Electronic structure calculation

To calculate the interface band structure, we initially performed a DFT calculation using the Perdew–Burke–Ernzerhof exchange-correlation functional, modified by Becke–Johnson potential as implemented in the WIEN2K program28. Relativistic effects, including spin–orbit coupling, were fully included. The muffin–tin radius of each atom RMT was chosen such that its product with the maximum modulus of reciprocal vectors Kmax become RMTKmax=7.0. The Brillouin zone was sampled by a 15 × 15 × 15 k-mesh. The resulting DFT Hamiltonian was then down-folded using maximally localized Wannier functions29,30,31 to generate a 200 unit cell tight binding supercell stacking along [001] direction with additional on-site terms, accounting for the QW potential. The same method has been already applied and successfully reproduced the results of ARPES data of the 2DEG confined at the surface of STO6. Assuming a 10-nm-thick interface, the depth of QW was varied until the total amount of carrier density confined at, and in the vicinity of, the interface became n=1.0 × 1012 cm−2.

We emphasize that in our tight-binding supercell Hamiltonian, there is no adjustable parameter other than an on-site potential term, representing the band-bending potential in the QW. Even for this bending potential we consider the same width as that realized in our experiment.
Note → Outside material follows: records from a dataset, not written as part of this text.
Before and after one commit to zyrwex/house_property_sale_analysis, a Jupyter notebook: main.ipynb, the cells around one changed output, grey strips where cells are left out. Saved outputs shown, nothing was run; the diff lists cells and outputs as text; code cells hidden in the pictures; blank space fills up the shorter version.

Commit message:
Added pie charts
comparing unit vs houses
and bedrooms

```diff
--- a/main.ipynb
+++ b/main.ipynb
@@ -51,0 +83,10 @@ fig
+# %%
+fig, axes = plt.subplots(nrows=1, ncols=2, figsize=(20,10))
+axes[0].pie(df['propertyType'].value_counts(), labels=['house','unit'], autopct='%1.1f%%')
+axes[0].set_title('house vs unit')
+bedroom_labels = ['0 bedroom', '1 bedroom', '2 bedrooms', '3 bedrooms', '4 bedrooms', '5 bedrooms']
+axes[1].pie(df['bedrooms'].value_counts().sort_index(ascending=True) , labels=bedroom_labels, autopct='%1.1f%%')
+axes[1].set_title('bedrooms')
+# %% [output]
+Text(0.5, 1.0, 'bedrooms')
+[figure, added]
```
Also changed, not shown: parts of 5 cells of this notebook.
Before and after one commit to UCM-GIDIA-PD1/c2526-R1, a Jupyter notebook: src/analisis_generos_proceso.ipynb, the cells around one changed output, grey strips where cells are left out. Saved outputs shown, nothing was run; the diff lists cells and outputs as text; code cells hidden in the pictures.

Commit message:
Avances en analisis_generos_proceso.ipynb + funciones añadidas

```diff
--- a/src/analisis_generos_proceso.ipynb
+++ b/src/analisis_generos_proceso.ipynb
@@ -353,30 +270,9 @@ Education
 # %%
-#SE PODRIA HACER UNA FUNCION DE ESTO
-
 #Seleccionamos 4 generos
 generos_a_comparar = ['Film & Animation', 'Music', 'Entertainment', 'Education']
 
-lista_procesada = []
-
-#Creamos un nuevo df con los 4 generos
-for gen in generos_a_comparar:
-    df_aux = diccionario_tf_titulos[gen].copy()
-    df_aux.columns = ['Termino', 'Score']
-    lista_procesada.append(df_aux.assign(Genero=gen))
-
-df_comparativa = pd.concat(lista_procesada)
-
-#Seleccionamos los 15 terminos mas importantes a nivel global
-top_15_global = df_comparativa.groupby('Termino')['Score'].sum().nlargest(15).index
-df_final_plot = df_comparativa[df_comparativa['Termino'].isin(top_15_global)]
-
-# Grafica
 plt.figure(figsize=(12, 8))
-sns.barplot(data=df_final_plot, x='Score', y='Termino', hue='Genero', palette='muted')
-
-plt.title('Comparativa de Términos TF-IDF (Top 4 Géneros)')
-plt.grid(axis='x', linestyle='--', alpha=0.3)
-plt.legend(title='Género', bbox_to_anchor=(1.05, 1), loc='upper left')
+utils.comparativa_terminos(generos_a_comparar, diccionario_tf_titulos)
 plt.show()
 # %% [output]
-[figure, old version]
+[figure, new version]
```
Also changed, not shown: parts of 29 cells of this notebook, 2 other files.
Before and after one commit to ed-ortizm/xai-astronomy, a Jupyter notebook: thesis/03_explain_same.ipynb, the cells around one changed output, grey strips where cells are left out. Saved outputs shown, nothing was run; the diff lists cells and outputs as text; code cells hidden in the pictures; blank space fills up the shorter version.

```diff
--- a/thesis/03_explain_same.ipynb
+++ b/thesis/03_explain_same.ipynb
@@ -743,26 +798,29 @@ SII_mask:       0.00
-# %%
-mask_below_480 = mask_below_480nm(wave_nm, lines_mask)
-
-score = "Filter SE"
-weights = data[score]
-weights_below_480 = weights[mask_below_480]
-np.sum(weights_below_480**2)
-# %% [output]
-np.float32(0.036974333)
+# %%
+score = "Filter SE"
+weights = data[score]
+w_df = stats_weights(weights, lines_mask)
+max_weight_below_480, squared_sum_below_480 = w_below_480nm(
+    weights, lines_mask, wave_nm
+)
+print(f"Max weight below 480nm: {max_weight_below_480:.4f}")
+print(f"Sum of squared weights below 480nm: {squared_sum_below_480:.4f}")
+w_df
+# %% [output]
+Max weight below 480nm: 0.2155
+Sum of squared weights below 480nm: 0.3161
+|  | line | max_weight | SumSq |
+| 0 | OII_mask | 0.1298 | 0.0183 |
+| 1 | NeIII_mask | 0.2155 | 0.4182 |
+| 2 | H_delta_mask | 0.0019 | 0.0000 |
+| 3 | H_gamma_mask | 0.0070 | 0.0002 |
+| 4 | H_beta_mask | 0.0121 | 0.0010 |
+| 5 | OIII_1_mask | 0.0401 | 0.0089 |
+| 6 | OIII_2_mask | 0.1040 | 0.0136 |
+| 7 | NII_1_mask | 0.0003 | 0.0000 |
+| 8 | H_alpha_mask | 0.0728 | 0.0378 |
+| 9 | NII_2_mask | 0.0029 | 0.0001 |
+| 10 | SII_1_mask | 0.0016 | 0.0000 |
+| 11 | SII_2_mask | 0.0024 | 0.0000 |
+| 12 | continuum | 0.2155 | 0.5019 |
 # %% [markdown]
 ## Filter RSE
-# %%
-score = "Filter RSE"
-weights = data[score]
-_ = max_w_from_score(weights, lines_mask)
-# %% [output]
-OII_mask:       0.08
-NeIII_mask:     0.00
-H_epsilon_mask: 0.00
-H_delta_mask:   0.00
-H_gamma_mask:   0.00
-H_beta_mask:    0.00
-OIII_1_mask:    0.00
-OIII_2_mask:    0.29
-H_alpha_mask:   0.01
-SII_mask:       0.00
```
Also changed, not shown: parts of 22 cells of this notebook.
The only variable parameter in our calculation, as mentioned above, is the depth of the potential that is chosen such that it yields the same confined charge-carrier density as that observed in our experiment (1 × 1012 cm−2).

Data availability

The authors declare that the data supporting the findings of this study are available within the article and its Supplementary Information.

Additional information

How to cite this article: Matsubara, Y. et al. Observation of the quantum Hall effect in δ-doped SrTiO3. Nat. Commun. 7:11631 doi: 10.1038/ncomms11631 (2016).